\begin{align} \quad \begin{matrix} f_{1,1}(r_1) & f_{1,2}(r_1) & \cdots & f_{1,n}(r_1) & \cdots & \to & f(r_1)\\ f_{2,1}(r_2) & f_{2,2}(r_2) & \cdots & f_{2,n}(r_2) & \cdots & \to & f(r_2)\\ \vdots & \vdots & \ddots & \vdots & \vdots & \vdots & \vdots\\ f_{k,1}(r_k) & f_{k,2}(r_k) & \cdots & f_{k,n}(r_k) & \cdots & \to & f(r_k) \\ \vdots & \vdots & \ddots & \vdots & \vdots & \vdots & \vdots\\ \end{matrix} \end{align}
• By construction, each row of functions above is a subsequence of all of the rows of functions above it.

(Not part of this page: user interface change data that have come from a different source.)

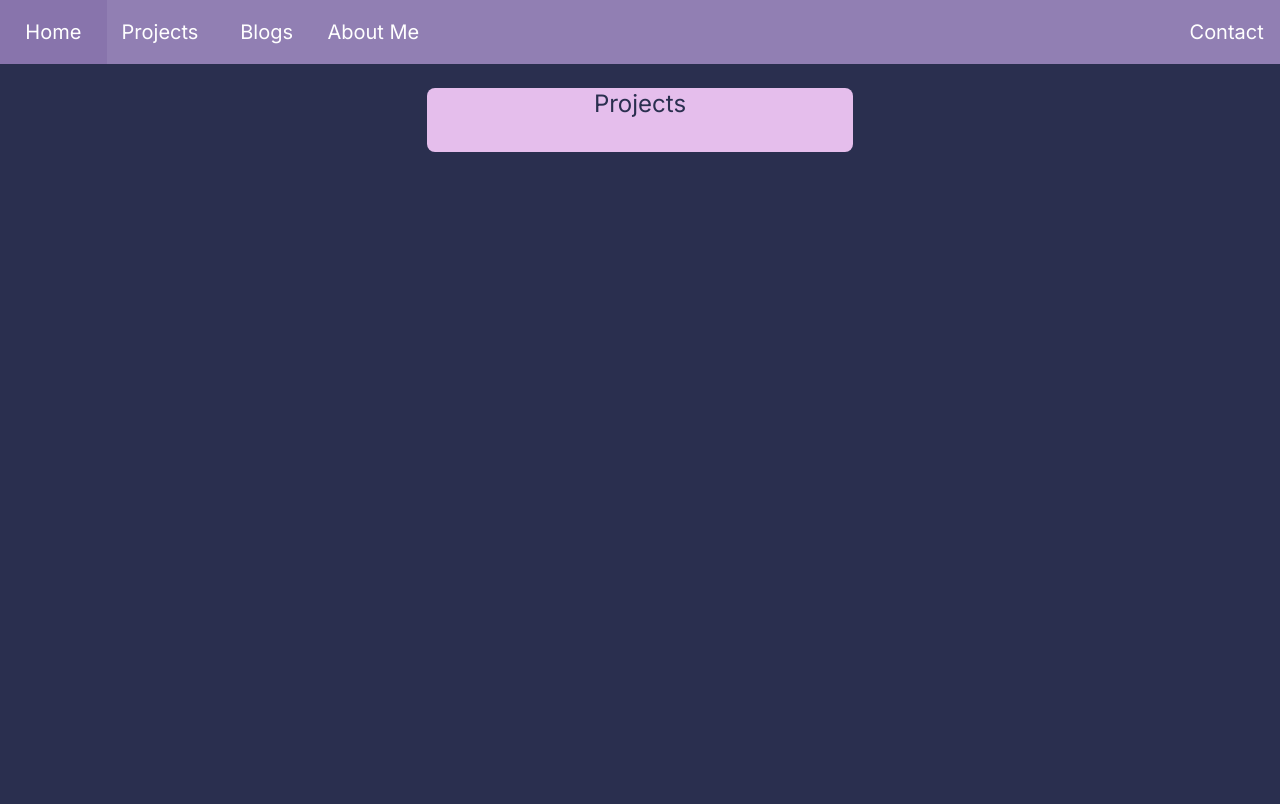
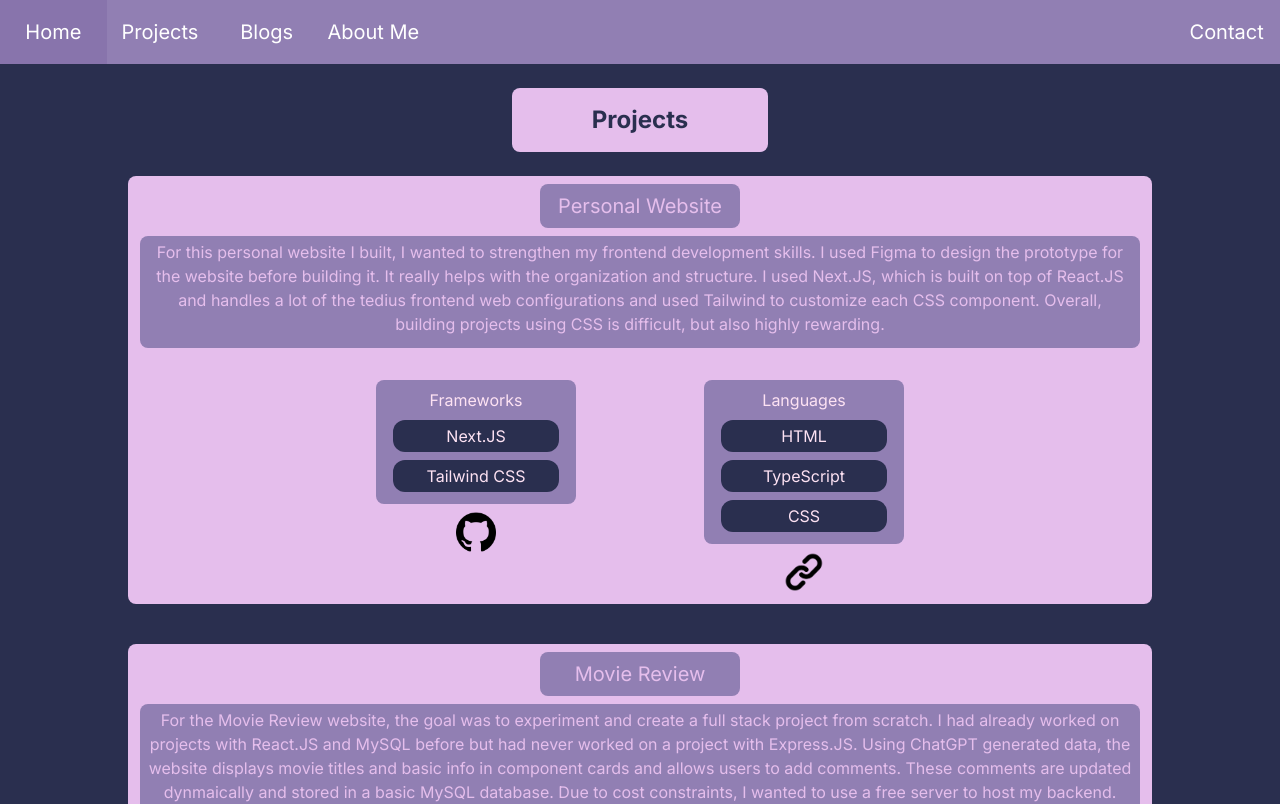
Before and after one commit to JBudiman00/PersonalProject, a Next.js app in the folder personalwebsite/: page /projects in a window 1280 px wide. Shown: the top 804 px of the page. Built offline with nearby package versions, Linux system fonts and the light colour scheme.

Commit message:
Project Section Completed
Added project structure and content

```diff
--- a/personalwebsite/src/app/components/Project.tsx
+++ b/personalwebsite/src/app/components/Project.tsx
@@ -0,0 +1,60 @@
+interface Content {
+    content: string;
+    framework: Array<String>;
+    languages: Array<String>;
+    git: string;
+    website: string;
+    title: string;
+}
+
+export default function ProjectContent(props: Content) {
+    const content = props.content;
+    const framework = props.framework;
+    const languages = props.languages;
+    const git = props.git;
+    const website = props.website;
+    const title = props.title;
+
+    const list = (title: String, arr: Array<String>) => {
+        return (
+            <div className="flex flex-col content-start bg-[#917FB3] rounded-lg items-center pb-3">
+                <p className="text-[#FDE2F3] pt-2">{title}</p>
+                {arr.map((item) => {
+                    return (
+                        <div className="flex bg-[#2A2F4F] text-[#FDE2F3] w-5/6 mt-2 rounded-xl h-8 items-center justify-center">
+                            <p>{item}</p>
+                        </div>
+                    );
+                })}
+            </div>
+        );
+    }
+
+    return (
+        <div className="bg-[#E5BEEC] w-4/5 text-center rounded-lg pl-3 pr-3 pb-3">
+            <div className="grid grid-cols-5">
+                <p className="col-start-3 text-xl text-[#E5BEEC] pt-2 pb-2 bg-[#917FB3] rounded-lg items-center my-2">
+                    {title}
+                </p>
+            </div>
+            <div className="flex flex-col content-start bg-[#917FB3] rounded-lg items-center pb-3">
+                <p className="text-[#E5BEEC] mx-2 mt-1">{content}</p>
+            </div>
+            <div className="h-8"></div>
+            <div className="flex flex gap-x-32 justify-center">
+                <div className="flex flex-col w-1/5">
+                    {list('Frameworks', framework)}
+                    <a href={git} target="_blank">
+                        <img className="h-10 w-10 mx-auto mt-2" src="/githubicon.png" />
+                    </a>
+                </div>
+                <div className="flex flex-col w-1/5">
+                    {list('Languages', languages)}
+                    <a href={website} target="_blank">
+                        <img className="h-10 w-10 mx-auto mt-2" src="/link.png" />
+                    </a>
+                </div>
+            </div>
+        </div>
+    );
+}
--- a/personalwebsite/src/app/projects/page.tsx
+++ b/personalwebsite/src/app/projects/page.tsx
@@ -1,12 +1,38 @@
-export default function Test () {
+import ProjectContent from '../components/Project';
+
+export default function Project () {
+    const content0=`For this personal website I built, I wanted to strengthen my frontend development skills. I used Figma to design
+    the prototype for the website before building it. It really helps with the organization and structure. I used Next.JS, which is built on
+    top of React.JS and handles a lot of the tedius frontend web configurations and used Tailwind to customize each CSS component. Overall,
+    building projects using CSS is difficult, but also highly rewarding. `;
+
+    const content1=`For the Movie Review website, the goal was to experiment and create a full stack project from scratch.
+    I had already worked on projects with React.JS and MySQL before but had never worked on a project with Express.JS.
+    Using ChatGPT generated data, the website displays movie titles and basic info in component cards and allows users to add comments.
+    These comments are updated dynmaically and stored in a basic MySQL database. Due to cost constraints, I wanted to use a free server to host my backend.
+    The best solution I found was render, but it has to npm build the backend script each time the web app is loaded and is slow, so movies may not populate
+    right away if you click on the website link. The frontend is hosted through firebase.`;
+
+    const content2 =`For the Pokemon website, the goal was to learn the React.JS framework. Data is pulled from PokeAPI
+    and shows basic pokemon information. Because there are so many pokemon, data is pulled in sets of 10. In addition, users
+    can select pokemon and add them to their deck for up to 6 total pokemon. This data was stored in a basic Firebase real-time NoSQL database.
+    The website was hosted using firebase.`;
+
     return (
         <>
         <div className="h-6"></div>
-        <div className="grid grid-cols-3 h-16">
-            <div className="col-start-2 col-span-1 text-2xl text-[#2A2F4F] bg-[#E5BEEC] text-center rounded-lg align-middle">
+        <div className="grid grid-cols-5 h-16">
+            <div className="flex items-center justify-center col-start-3 col-span-1 text-2xl text-[#2A2F4F] bg-[#E5BEEC] text-center rounded-lg font-bold">
                 <p>Projects</p>
             </div>
         </div>
+        <div className="h-6"></div>
+        <div className="flex flex-col items-center gap-10">
+            <ProjectContent content={content0} framework={["Next.JS", "Tailwind CSS"]} languages={["HTML", "TypeScript", "CSS"]} git="https://github.com/JBudiman00/PersonalProject" website="tbd" title="Personal Website"/>
+            <ProjectContent content={content1} framework={["React.JS", "Express.JS", "MySQL"]} languages={["HTML", "JavaScript", "CSS","SQL"]} git="https://github.com/JBudiman00/MovieReview" website="https://moviereviewfrontend.web.app/" title="Movie Review"/>
+            <ProjectContent content={content2} framework={["React.JS"]} languages={["HTML", "JavaScript", "CSS"]} git="https://github.com/JBudiman00/PokemonWebDev" website="https://pokemonvisual-73748.web.app/" title="Pokemon Selection"/>
+        </div>
+        <div className="h-6"></div>
         </>
     );
 }
```
Also changed, not shown: personalwebsite/public/githubicon.png (added), personalwebsite/public/link.png (added).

• Define a new sequence $(g_n(x))_{n=1}^{\infty} = (f_{n,n}(x))_{n=1}^{\infty}$. Then for each $r_j \in R$ we have that the numerical sequence $(g_n(r_j))_{n=1}^{\infty}$ converges to $f(r_j)$.
• Now let $\epsilon > 0$ be given. We aim to show that $(g_n(x))_{n=1}^{\infty}$ is a Cauchy sequence of functions.
• For each $r_j \in R$, since $(g_n(r_j))_{n=1}^{\infty}$ is a convergent numerical sequence, this numerical sequence is also a Cauchy sequence (since every convergent sequence of real numbers is Cauchy). So for $\displaystyle{\epsilon_1 = \frac{\epsilon}{3}}$ there exists an $M_j \in \mathbb{N}$ such that if $m, n \geq M_j$ then:
(2)
\begin{align} \quad | g_m(r_j) - g_n(r_j) | < \epsilon_1 = \frac{\epsilon}{3} \quad (*) \end{align}
• Furthermore, since $\mathcal F$ is equicontinuous, for $\displaystyle{\epsilon_2 = \frac{\epsilon}{3} > 0}$ there exists a $\delta^* > 0$ such that for all $x, y \in D$ with $| x - y | < \delta^*$ and for all functions $g_n \in \mathcal F$ we have that:
(3)
\begin{align} \quad | g_n(x) - g_n(y) | < \epsilon_2 = \frac{\epsilon}{3} \end{align}
• So choose $\delta > 0$ (dependent on $M_j$ and $\delta^*$ above) so that $(*)$ and $(**)$ hold. So if $| x - y | < \delta$, for all $x \in D$ we have that:
(4)
\begin{align} \quad |g_m(x) - g_n(x)| &= |g_m(x) - g_m(r_j) + g_m(r_j) - g_n(r_j) + g_n(r_j) - g_n(x) | \\ & \leq | g_m(x) - g_m(r_j) | + | g_m(r_j) - g_n(r_j) | + |g_n(r_j) - g_n(x) | \\ & < \epsilon_2 + \epsilon_1 + \epsilon_2 \\ & < \frac{\epsilon}{3} + \frac{\epsilon}{3} + \frac{\epsilon}{3} \\ & < \epsilon \end{align}
• So the sequence of functions $(g_n(x))_{n=1}^{\infty}$ is Cauchy on all of $D$.
• We now show that $(g_n(x))_{n=1}^{\infty}$ is uniformly Cauchy on $D$.
• Consider the collection of open balls $\{ B(r_j, \delta) : r_j \in R \}$. This is an open cover of $D$ since the set $R$ is dense in $D$. Since $D$ is compact, there exists a finite open subcover:
(5)
\begin{align} \quad \{ B(r_{j_1}, \delta), B(r_{j_2}, \delta), ..., B(r_{j_l}, \delta) \} \end{align}
• For each $r_{j_k}$ ($k \in \{ 1, 2, ... l \}$) there is a corresponding $M_{j_k}$ as defined above. Let:
(6)
\begin{align} \quad M = \max \{ M_{j_1}, M_{j_2}, ..., M_{j_l} \} \end{align}
• So if $m, n \geq M$ and $x \in D$ then $x \in B(r_{j_k}, \delta)$ for some $k \in \{ 1, 2, ..., l \}$ and from above, $| g_m(x) - g_n(x) | < \epsilon$. So $(g_n(x))_{n=1}^{\infty}$ is a uniformly Cauchy sequence. But recall that a sequence of functions $(g_n(x))_{n=1}^{\infty}$ defined on a compact set $D$ is a uniformly Cauchy sequence if and only if $(g_n(x))_{n=1}^{\infty}$ converges uniformly to a continuous function $f$ defined on $D$.
• Hence $(g_n(x))_{n=1}^{\infty}$ is a subsequence of $(f_n(x))_{n=1}^{\infty}$ that converges uniformly to a function $f \in C(D, \mathbb{R})$. $\blacksquare$